ENTRIES SUPPLIED:
=== Section Start ===

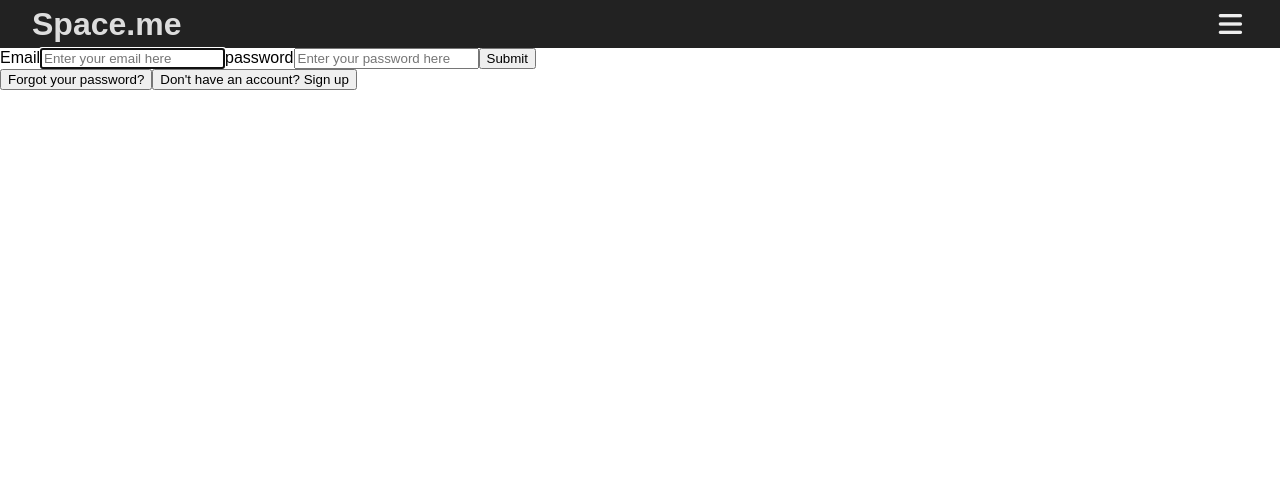
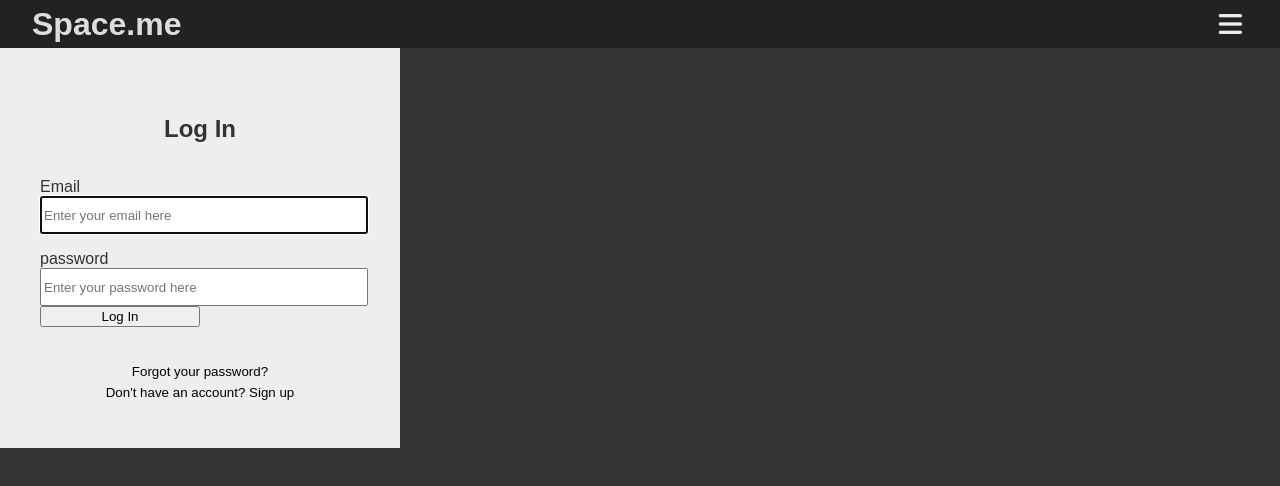
Before and after one commit to space-me/space.me, a React app: page /login in a window 1280 px wide. Shown: the top 486 px of the page. Built offline with nearby package versions, Linux system fonts and the light colour scheme.

Commit message:
home page and form styles added

```diff
--- a/client/Components/BigImage.jsx
+++ b/client/Components/BigImage.jsx
@@ -3,12 +3,12 @@ import FavStar from './FavStar';
 
 // Main image returned from NASA image of the day API
 function BigImage() {
-  return (
-    <div className='big-image'>
-      <FavStar />
-      <img src="../../assets/saddog.jpg" alt="a very sad dog"/>
-    </div>
-  );
+	return (
+		<div className="main-big-image">
+			<FavStar />
+			<img src="../../assets/saddog.jpg" alt="a very sad dog" />
+		</div>
+	);
 }
 
 export default BigImage;
--- a/client/Components/FavStar.jsx
+++ b/client/Components/FavStar.jsx
@@ -1,13 +1,20 @@
-import React from 'react';
+import React, { useState } from 'react';
 
 // favorite star Icon
-function FavStar({ isFavorite }) {
+function FavStar() {
+	const [isFavorite, setIsFavorite] = useState(false);
 
-  return (
-    <>
-      <i className="fav-star fa-solid fa-star fa-2xl" style={isFavorite ? {color: "yellow"} : {color:"white"}}></i>
-    </>
-  )
+	return (
+		<>
+			<i
+				className="fav-star fa-solid fa-star fa-2xl"
+				onClick={() => setIsFavorite((prev) => !prev)}
+				style={
+					isFavorite ? { color: 'orange' } : { color: '#333', opacity: '50%' }
+				}
+			></i>
+		</>
+	);
 }
 
 export default FavStar;
--- a/client/Containers/Home.jsx
+++ b/client/Containers/Home.jsx
@@ -3,13 +3,13 @@ import BigImageContainer from '../Containers/BigImageContainer.jsx';
 import SmallTileContainer from '../Containers/SmallTileContainer.jsx';
 
 const Home = () => {
-  return (
-    <>
-      <BigImageContainer />
-      <button className='main-button'>Give me Spaceman</button>
-      <SmallTileContainer />
-    </>
-  );
+	return (
+		<div className="home">
+			<BigImageContainer />
+			<button className="main-button">Give me Spaceman</button>
+			<SmallTileContainer />
+		</div>
+	);
 };
 
 export default Home;
--- a/client/Containers/Login.jsx
+++ b/client/Containers/Login.jsx
@@ -6,33 +6,45 @@ function Login() {
 	const navigate = useNavigate();
 	//
 	return (
-    <div id='login-container'>
-      <form name='login' action='/user/login' method='POST'>
-        <label for='email'>Email</label>
+		<div className="login-container">
+			<h2>Log In</h2>
+			<form
+				className="login-form"
+				name="login"
+				action="/user/login"
+				method="POST"
+			>
+				<label htmlFor="email">Email</label>
 				<input
-          type='text'
-          id='email'
-          name='email'
-          placeholder='Enter your email here'
-          pattern='[/^[\w-\.]+@([\w-]+\.)+[\w-]{2,4}$/g]'
+					type="text"
+					id="email"
+					name="email"
+					placeholder="Enter your email here"
+					pattern="[/^[\w-\.]+@([\w-]+\.)+[\w-]{2,4}$/g]"
 					autoFocus
 					required
 				></input>
-        <label for='password'>password</label>
+				<label htmlFor="password">password</label>
 				<input
-          type='text'
-          id='password'
-          name='password'
-          placeholder='Enter your password here'
+					type="text"
+					id="password"
+					name="password"
+					placeholder="Enter your password here"
 					required
 				></input>
-        <input type='submit'></input>
+				<button className="login-form-button" type="submit">
+					Log In
+				</button>
 			</form>
+			<div className="login-form-links">
 				{/* need to add logic for handling when user forgets their password */}
-      <button onClick={() => navigate('/signup')}>Forgot your password?</button>
-      <button onClick={() => navigate('/signup')}>
+				<button className="form-links" onClick={() => navigate('/signup')}>
+					Forgot your password?
+				</button>
+				<button className="form-links" onClick={() => navigate('/signup')}>
 					Don't have an account? Sign up
 				</button>
+			</div>
 		</div>
 	);
 }
--- a/client/styles.scss
+++ b/client/styles.scss
@@ -1,7 +1,10 @@
+// HTML Element styles
 body {
   padding: 0;
   margin: 0;
   font-family: Arial, Helvetica, sans-serif;
+  background-color: #333;
+  color: #ddd;
 }
 
 li {
@@ -14,6 +17,29 @@ li {
   border-bottom: 1px solid black;
 }
 
+img {
+  width: 100%;
+}
+
+label {
+  margin-top: 1rem;
+}
+
+input {
+  height: 2rem;
+  width: 100%;
+  margin-top: 0;
+}
+
+//FavStar
+.fav-star {
+  position: absolute;
+  left: 1rem;
+  top: 2rem;
+  cursor: pointer;
+}
+
+// Navbar styles
 .navbar {
   display: flex;
   height: 3rem;
@@ -26,6 +52,7 @@ li {
   margin-left: 2rem;
   margin-right: auto;
   color: #ddd;
+  cursor: pointer;
 }
 
 .navbar-menu {
@@ -44,7 +71,7 @@ li {
   display: none;
   position: absolute;
   right: 0;
-  background-color: #333;
+  background-color: #555;
   min-width: 10rem;
   width: 20rem;
   padding: 1rem;
@@ -55,47 +82,98 @@ li {
   display: block;
 }
 
+// Home Page Styles
+.home {
+  display: flex;
+  flex-direction: column;
+  align-items: center;
+}
+
+// Big Image & Space Fact Styles
 .main {
   display: flex;
   flex-direction: column;
   align-items: center;
   justify-content: center;
-  border: 1px solid red;
   width: 100%;
+  margin-top: 5rem
 }
 
 .main-big-image-container {
   display: flex;
   flex-direction: column;
-  width: 60%;
+  width: 60.75rem;
 }
 
-.fav-star {
-  position: absolute;
-  left: 95%;
-  top: 2rem;
-  cursor: pointer;
-}
-
-.big-image {
+.main-big-image {
   position: relative;
-  margin-top: 5rem;
 }
 
 .main-space-fact {
   width: 90%;
+  font-size: 1.1rem;
+  line-height: 2rem;
 }
 
+.main-button {
+  margin: 2rem 0
+}
+
+// Small Tile Styles
 .small-tile-container {
-  width: 60%;
+  width: 60.75rem;
   display: flex;
-  flex-wrap: 1;
+  flex-wrap: wrap;
   gap: 0.25rem;
+  margin-bottom: 5rem;
 }
 
 .small-tile {
-  width: 20rem;
-  height: 20rem;
-  min-width: 10%;
+  position: relative;
+  width: 15rem;
+  height: 15rem;
+  min-width: 15rem;
   background-color: #999;
 }
+
+// Login + Signup Styles
+
+.login-container {
+  display: flex;
+  flex-direction: column;
+  justify-content: center;
+  align-items: center;
+  width: 25rem;
+  height: 50vh;
+  background-color: #eee;
+  color: #333;
+}
+
+.login-form {
+  display: flex;
+  flex-direction: column;
+  align-content: center;
+  justify-content: center;
+  width: 80%;
+}
+
+.login-form-input {
+  height: 25rem;
+}
+
+.login-form-button {
+  width: 10rem;
+}
+
+.login-form-links {
+  display: flex;
+  flex-direction: column;
+  margin-top: 2rem;
+}
+
+.form-links {
+  margin-top: .25rem;
+  background-color: transparent;
+  border: none;
+  cursor: pointer;
+}
```
Also changed, not shown: client/Actions/actions.js (+0 -22 lines). Lines whose indentation alone changed are shown as unchanged.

=== Section End ===

REQUIRED WORK: Go through the entries and filter for lines holding the word "email"; copy each match.

THE COMPLETED TASK:
-        <label for='email'>Email</label>
+				<label htmlFor="email">Email</label>
-          id='email'
-          name='email'
-          placeholder='Enter your email here'
+					id="email"
+					name="email"
+					placeholder="Enter your email here"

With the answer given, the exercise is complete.